Misclassification of workers is a big concern for many small churches and nonprofits. If your organization is ever found in violation, the payroll tax liabilities including penalties and interest can be financially devastating.
Many small nonprofits and churches have the misconception that they are not under the same labor and employment laws the for-profit organizations are under. This can be a very costly mistake.
For churches, ministers are almost always considered employees of their churches and should be issued a W-2. However they are handled differently than "regular" employees. See this page for more instruction on handling a minister's payroll: Clergy Tax
Musicians, nursery workers and custodians are harder to properly classify. I have heard a range of different opinions, but it really comes down to your organization's unique circumstances. Most "experts" agree if the individual works full time for your organizations, they are usually considered employees.

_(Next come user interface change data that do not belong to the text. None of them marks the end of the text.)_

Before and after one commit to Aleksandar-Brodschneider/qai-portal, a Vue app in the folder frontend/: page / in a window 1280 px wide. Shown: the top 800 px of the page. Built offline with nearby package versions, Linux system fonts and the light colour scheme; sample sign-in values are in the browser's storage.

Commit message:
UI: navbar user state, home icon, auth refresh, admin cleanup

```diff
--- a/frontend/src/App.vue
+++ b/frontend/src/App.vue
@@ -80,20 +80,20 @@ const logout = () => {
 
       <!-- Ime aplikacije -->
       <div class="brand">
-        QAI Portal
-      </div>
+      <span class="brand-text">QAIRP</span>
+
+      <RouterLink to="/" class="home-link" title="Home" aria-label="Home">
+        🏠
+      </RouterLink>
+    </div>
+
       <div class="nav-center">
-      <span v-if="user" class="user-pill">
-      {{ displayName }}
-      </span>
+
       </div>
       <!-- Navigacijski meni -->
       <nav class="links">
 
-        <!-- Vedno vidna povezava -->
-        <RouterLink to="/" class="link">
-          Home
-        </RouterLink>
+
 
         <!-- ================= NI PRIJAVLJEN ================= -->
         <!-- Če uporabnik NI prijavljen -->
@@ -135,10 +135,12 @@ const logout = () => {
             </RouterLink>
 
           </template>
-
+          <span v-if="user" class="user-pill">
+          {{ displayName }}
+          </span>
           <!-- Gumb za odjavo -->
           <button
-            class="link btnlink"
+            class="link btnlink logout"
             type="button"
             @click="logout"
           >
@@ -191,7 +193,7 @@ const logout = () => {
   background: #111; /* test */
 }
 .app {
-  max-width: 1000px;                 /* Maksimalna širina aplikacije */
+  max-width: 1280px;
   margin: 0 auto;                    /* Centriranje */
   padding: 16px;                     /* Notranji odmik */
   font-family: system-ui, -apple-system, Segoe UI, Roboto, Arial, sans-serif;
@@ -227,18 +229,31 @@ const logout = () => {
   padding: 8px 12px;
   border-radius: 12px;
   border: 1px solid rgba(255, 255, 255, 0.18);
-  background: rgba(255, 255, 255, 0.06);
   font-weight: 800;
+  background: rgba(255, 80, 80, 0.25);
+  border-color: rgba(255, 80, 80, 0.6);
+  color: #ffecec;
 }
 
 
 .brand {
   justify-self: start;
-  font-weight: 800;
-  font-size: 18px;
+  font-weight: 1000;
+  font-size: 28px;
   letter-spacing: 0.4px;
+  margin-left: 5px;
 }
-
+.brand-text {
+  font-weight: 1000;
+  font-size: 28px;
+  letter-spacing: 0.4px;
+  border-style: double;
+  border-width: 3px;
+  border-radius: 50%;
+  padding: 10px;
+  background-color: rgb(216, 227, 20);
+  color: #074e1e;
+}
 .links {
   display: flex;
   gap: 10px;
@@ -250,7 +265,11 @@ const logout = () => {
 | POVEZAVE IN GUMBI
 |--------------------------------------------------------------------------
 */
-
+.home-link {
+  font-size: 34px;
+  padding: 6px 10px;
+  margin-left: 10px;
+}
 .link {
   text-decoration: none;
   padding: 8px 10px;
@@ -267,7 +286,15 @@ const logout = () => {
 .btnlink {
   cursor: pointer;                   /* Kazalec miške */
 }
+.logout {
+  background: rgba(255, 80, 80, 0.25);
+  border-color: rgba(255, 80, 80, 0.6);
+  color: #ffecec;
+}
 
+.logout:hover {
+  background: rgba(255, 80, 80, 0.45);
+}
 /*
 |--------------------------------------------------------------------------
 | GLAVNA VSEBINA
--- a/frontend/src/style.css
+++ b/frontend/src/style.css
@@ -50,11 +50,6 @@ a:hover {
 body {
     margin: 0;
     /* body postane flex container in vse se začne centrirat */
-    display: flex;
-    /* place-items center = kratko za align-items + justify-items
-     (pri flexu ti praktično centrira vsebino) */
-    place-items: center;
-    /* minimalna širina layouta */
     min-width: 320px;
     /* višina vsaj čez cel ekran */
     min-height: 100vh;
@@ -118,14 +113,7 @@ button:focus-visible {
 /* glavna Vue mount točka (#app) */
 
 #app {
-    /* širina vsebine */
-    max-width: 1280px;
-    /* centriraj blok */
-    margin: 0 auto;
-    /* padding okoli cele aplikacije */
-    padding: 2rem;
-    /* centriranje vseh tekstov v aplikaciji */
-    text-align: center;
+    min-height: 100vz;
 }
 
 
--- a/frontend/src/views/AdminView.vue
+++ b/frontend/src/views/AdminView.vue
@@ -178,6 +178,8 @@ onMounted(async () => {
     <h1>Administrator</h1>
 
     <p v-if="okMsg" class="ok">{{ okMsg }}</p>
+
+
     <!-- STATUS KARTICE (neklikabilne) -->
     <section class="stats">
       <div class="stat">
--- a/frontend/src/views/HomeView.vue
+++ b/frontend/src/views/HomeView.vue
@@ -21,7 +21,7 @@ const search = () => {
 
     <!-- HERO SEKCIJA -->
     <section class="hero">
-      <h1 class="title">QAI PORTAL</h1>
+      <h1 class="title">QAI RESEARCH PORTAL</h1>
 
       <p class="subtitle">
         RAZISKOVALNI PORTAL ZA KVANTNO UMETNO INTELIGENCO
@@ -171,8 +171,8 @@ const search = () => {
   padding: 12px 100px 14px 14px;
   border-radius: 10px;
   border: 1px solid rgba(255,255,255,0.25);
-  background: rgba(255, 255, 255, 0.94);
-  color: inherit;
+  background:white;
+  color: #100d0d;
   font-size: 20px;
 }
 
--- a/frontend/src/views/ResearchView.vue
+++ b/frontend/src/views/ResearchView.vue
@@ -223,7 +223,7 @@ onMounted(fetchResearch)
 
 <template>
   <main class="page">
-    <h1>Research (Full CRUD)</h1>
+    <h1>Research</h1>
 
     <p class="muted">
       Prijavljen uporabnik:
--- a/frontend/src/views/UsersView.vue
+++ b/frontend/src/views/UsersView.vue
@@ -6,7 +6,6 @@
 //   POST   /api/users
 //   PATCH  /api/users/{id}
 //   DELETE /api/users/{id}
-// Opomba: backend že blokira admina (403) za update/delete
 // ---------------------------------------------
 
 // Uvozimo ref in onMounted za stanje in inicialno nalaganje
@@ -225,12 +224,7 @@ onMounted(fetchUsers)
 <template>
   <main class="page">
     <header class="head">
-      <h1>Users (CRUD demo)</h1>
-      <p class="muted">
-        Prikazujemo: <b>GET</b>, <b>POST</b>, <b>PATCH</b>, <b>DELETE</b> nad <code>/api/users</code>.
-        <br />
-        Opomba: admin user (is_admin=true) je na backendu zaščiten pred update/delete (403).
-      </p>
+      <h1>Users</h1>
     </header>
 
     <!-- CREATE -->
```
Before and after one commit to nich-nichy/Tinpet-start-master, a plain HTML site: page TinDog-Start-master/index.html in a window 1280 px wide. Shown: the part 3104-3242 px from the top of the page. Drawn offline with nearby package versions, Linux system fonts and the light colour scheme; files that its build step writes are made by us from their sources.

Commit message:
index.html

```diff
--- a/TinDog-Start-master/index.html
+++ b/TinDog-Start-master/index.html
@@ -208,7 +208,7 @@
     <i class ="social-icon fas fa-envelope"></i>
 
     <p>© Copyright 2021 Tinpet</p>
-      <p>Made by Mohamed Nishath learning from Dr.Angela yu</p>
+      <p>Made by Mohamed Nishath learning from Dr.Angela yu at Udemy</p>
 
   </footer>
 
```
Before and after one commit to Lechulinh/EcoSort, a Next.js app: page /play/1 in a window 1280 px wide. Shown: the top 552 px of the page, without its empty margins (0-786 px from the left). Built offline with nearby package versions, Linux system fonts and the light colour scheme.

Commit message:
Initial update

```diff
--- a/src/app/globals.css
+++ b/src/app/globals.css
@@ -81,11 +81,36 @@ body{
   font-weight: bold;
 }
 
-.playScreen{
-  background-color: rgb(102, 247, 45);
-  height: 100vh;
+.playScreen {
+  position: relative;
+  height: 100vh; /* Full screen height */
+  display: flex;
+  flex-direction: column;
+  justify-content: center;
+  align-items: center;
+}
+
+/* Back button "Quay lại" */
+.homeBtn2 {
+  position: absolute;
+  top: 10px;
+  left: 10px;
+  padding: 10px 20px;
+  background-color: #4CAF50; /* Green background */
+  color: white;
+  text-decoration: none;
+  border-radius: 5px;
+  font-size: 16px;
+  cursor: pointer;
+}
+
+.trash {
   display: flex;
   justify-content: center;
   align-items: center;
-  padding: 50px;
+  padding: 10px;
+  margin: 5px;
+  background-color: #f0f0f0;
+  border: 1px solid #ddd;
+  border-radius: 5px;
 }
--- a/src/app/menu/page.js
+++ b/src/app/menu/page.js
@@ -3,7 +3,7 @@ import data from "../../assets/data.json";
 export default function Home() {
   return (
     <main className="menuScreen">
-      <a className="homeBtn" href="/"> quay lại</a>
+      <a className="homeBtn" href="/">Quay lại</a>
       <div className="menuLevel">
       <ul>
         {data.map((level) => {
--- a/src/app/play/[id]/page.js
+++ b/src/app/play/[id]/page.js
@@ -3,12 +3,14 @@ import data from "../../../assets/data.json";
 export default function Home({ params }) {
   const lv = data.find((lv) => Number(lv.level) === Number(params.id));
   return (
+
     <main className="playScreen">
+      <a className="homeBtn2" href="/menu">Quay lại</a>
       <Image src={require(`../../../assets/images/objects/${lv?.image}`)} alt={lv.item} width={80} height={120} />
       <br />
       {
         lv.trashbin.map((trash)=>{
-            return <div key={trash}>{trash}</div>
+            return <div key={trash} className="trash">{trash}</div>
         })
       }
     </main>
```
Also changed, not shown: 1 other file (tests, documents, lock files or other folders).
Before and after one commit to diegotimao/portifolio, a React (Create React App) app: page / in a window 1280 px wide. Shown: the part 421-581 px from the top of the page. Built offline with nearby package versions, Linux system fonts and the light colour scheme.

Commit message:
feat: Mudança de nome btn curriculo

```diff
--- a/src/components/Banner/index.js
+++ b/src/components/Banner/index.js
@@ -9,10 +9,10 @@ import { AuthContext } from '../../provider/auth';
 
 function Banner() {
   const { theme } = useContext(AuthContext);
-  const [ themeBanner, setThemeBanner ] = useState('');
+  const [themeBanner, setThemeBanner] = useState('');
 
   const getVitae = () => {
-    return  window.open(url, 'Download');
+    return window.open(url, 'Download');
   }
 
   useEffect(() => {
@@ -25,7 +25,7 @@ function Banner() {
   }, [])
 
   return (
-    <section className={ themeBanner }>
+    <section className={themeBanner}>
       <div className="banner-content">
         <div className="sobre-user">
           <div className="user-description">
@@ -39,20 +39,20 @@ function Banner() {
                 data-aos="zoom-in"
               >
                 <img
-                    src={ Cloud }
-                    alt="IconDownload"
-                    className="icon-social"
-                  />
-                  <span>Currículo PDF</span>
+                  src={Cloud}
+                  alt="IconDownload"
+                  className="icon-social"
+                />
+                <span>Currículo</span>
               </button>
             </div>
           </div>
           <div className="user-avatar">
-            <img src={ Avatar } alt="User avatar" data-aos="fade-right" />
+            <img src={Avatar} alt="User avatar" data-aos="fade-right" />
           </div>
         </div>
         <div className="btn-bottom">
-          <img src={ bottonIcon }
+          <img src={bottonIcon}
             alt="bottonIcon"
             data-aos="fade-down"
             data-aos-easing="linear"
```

There are exceptions to this rule though. For example, if you have a custodian that just works a couple hours a week on their own schedule and works unsupervised...that person may be classified as an independent contractor and issued a 1099 from your organization (if paid $600 or more in a calendar year). Same thing applies to nursery workers and musicians that just work a couple of hours a week.
To determine how to properly classify your worker, look at the degree of control and independence that exist between your organization and the individual preforming the service:
See these three categories spelled out in more detail on the IRS site in this article: Independent Contractor (Self-Employed) or Employee?
I know properly classifying these workers as employees can be an expensive and hard task for churches and nonprofits, especially the smaller ones that may not have the knowledge or personnel to process a payroll.
You have to complete and process payroll forms such as W-4s, I-9s, 941s, W-3 and W-2s, etc. In most states, churches are exempt from unemployment payroll taxes, but some are not, so a careful review of your state’s employment laws is always a necessity.
In many cases it is well worth the extra funds to hire a payroll processing company...AS long as they can prove they are familiar with church and clergy payroll tax regulations. Check with your local churches to see who they would recommend.
With all of the payroll requirements is no wonder that many small churches choose to classify their workers as independent contractors; however, as I stated above ... such a misclassification of workers can be devastating for any church that ever has a the misfortune of being audited and found in violation. Remember, a blaring red flag for the IRS is an individual who receives one 1099 from the same organization every year.